Comments, Globe, Human Rights, In Focus, Politics, World

Prostitution, abuse and human rights

Prostitution is often reduced as an issue of sex labour or it is associated to sexual freedom. However, a broader approach illuminates that prostitution is the result of violence against women.


  Mabel Encinas


‘Sex work’ is defined as an exchange of sexual services for remuneration. Such an exchange is commonly assumed to be negotiated by adults, who choose to participate as providers or clients in the ‘sex industry’.

The issue of the freedom to choose can be questioned in many ways. Also, if prostitution is seen only as work, as ‘sex work’, some facts can delineate the spiteful conditions in which such a work is undertaken. What is the shape of prostitution? First of all, a great majority of sex workers are women, while a great majority of pimps are men. The customers, those who pay for sex, are also mostly men.

Child prostitution and a history of early entry into prostitution (among prostitutes), the control and power of pimps over prostitutes, and the fact that many become prostitutes as a result of human trafficking (local, national and international) show that there is not so much of a choie (or sexual freedom) for those that ‘provide services’ in such an ‘industry’.

The greater rape rates of prostitutes than among the total population (perpetrated mostly by both ‘buyers’ of sex and pimps), as well as police ill-treatment, evidence the everyday discrimination and abuse faced by prostitutes.

Prostitutes’ and ex-prostitutes’ testimonies make evident that they are perceived and treated as things.

Being abused, prostitutes often see the other side of the coin in men’s behaviour, who elsewhere often behave in quite an adapted way to society.

In many countries, public services are denied to prostitutes. The lack of physical and mental health services, housing, education, and parenting rights, as well as the no recognition of a documented immigration status, add up to the difficulties that this social group face. In brief, prostitution is not about sexual freedom, but about sexual abuse. Sexual work objectifies human beings.
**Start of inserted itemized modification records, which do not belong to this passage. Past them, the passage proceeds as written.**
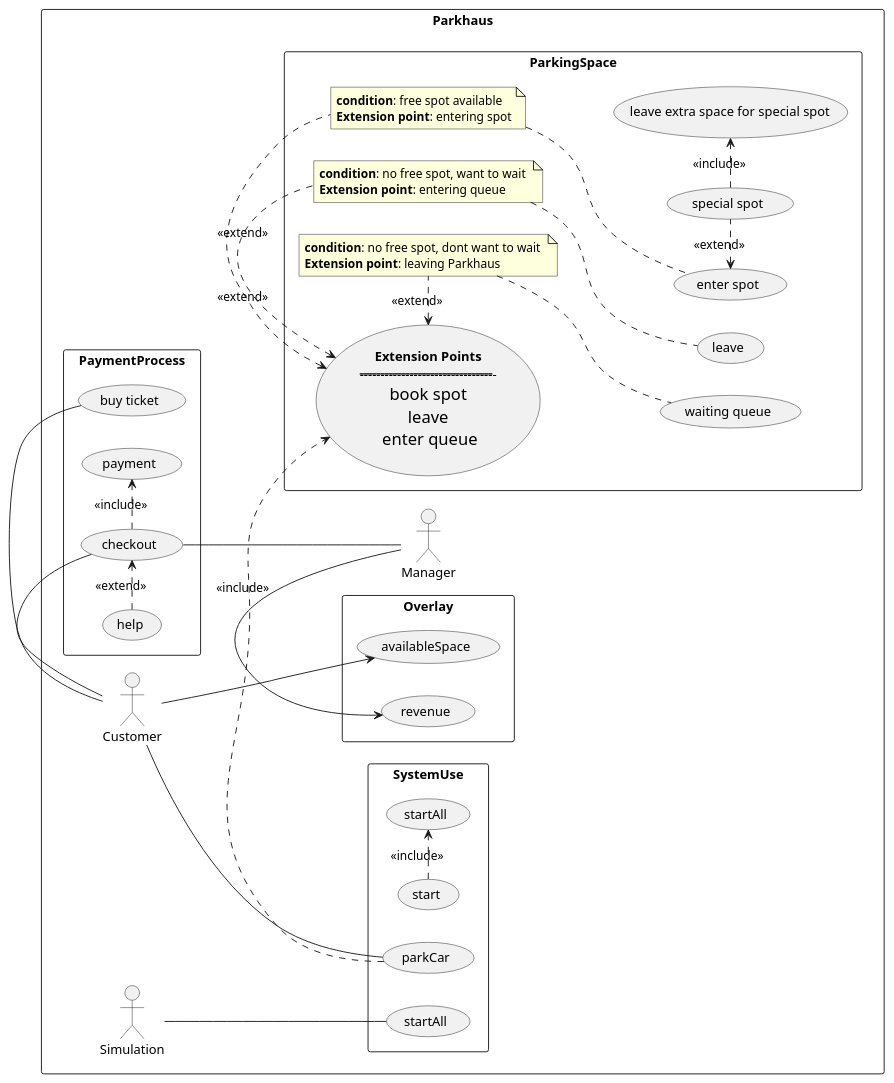
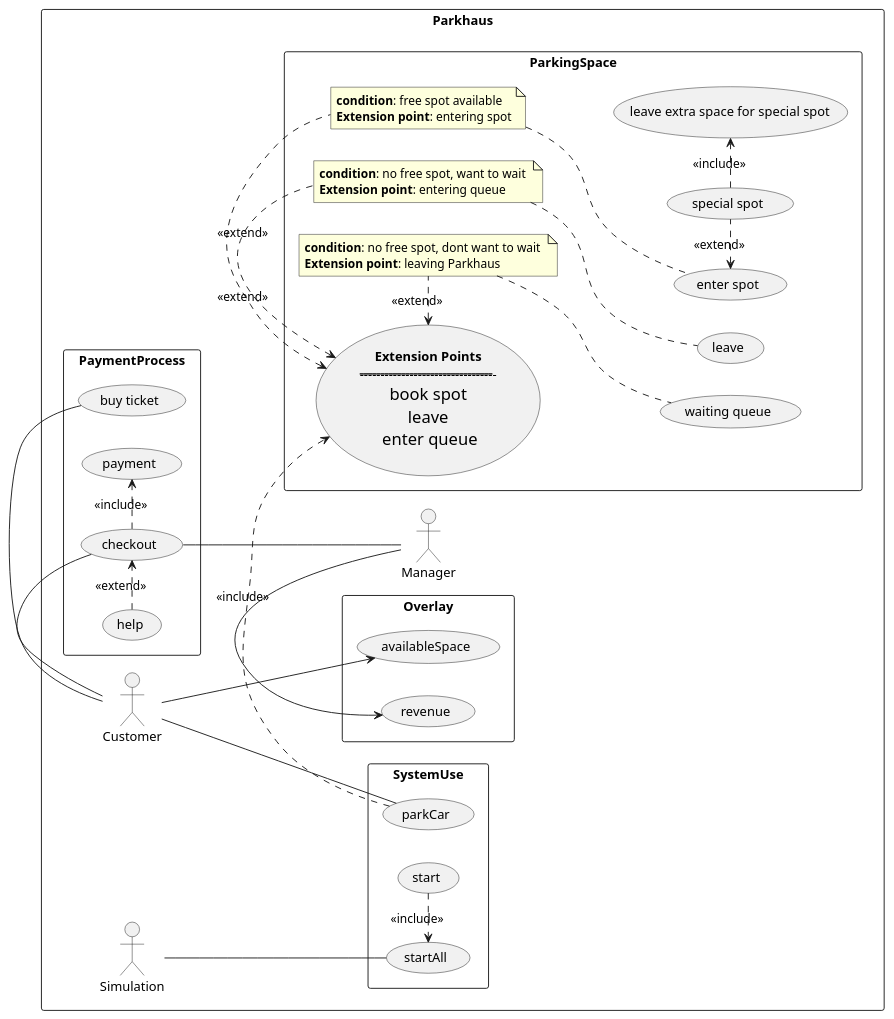
The diagram in src/main/exercise4/uc_Parkhaus.puml (1nbetw33n/Parkhaus_new), drawn with PlantUML before and after one commit.

Commit message:
Changed SystemUse, Simulation now only uses one startAll

```diff
--- a/src/main/exercise4/uc_Parkhaus.puml
+++ b/src/main/exercise4/uc_Parkhaus.puml
@@ -1,57 +1,57 @@
 @startuml
 left to right direction
 skinparam packageStyle rectangle
 
 package Parkhaus {
     actor Simulation as S
     actor Customer as C
     actor Manager as M
 
     rectangle SystemUse {
-        S -- (startAll)
         (startAll) as (sA)
         (parkCar) as pC
 
         (start) .> (sA) : <<include>>
+        S -- (sA)
         C -- (pC)
     }
 
 
     rectangle ParkingSpace {
         (** Extension Points **\n ----------------------------------------------------------------------------------------------------------------------------------------------------------------- \n <size:18>book spot</size> \n <size:18>leave</size> \n <size:18>enter queue</size>) as E1
         note "**condition**: free spot available \n**Extension point**: entering spot" as n1
         note "**condition**: no free spot, want to wait \n**Extension point**: entering queue" as n2
         note "**condition**: no free spot, dont want to wait \n**Extension point**: leaving Parkhaus" as n3
         (enter spot) as (es)
         (special spot) as (ss)
         (leave extra space for special spot) as (extra spot)
         (waiting queue) as (wq)
 
         (pC) .> E1 : <<include>>
         E1 <. n1 : <<extend>>
         n1 .. (es)
         E1 <. n2 : <<extend>>
         n2 .. (leave)
         E1 <. n3 : <<extend>>
         n3 .. (wq)
         (es) <. (ss) : <<extend>>
         (ss) .> (extra spot) : <<include>>
     }
 
 
     rectangle PaymentProcess {
      (checkout) .> (payment) : <<include>>
         C - (buy ticket)
         C - (checkout)
         (help) .> (checkout) : <<extend>>
         (checkout) -- M
     }
 
 
     rectangle Overlay {
         C -> (availableSpace)
         M -> (revenue)
     }
 }
 
 @enduml
```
The moral issue involved in a strategy to face prostitution does not have to do with questioning sexual freedom, but with questioning the objectification of women (and men) implied in prostitution.

Prostitution is not the world’s oldest profession, but the world’s oldest abuse on human beings.

The moral and practical issue that needs to be faced has to do with empowering prostitutes, so that they have better living conditions and real choices about what they do and what they want to do.

Both, the criminalisation or the decriminalisation of prostitution, which put everybody involved in prostitution in the same boat, has neither changed dramatically the current or potential living conditions of prostitutes, nor has it reduced prostitution.

In both cases, prostitutes continue subordinated to the powerful networks that dominate the sex business.

In order to defend women’s human rights and to build a fairer society, the law needs to be used to transform the power relations in the ‘industry’.

This can only be done by the differentiation of those involved and the acknowledgement of the abuse involved in prostitution. This means the decriminalisation of prostitutes, together with the criminalisation of those who buy sex and those who exercise control on prostitutes. Changing the law, however, is not the only need. We need to change the approach to prostitution. Educating the police force as well as the general population is a most. Offering social support and creating real opportunities and choices for prostitutes in terms of their present lives and aspirations for the future too.

This has been done in Sweden, for example, as part of the Nordic Model.

We need to face the human rights issues involved in prostitution.

(Photos: Pixabay)



Share it / Compartir:

Leave a Comment

Your email address will not be published. Required fields are marked *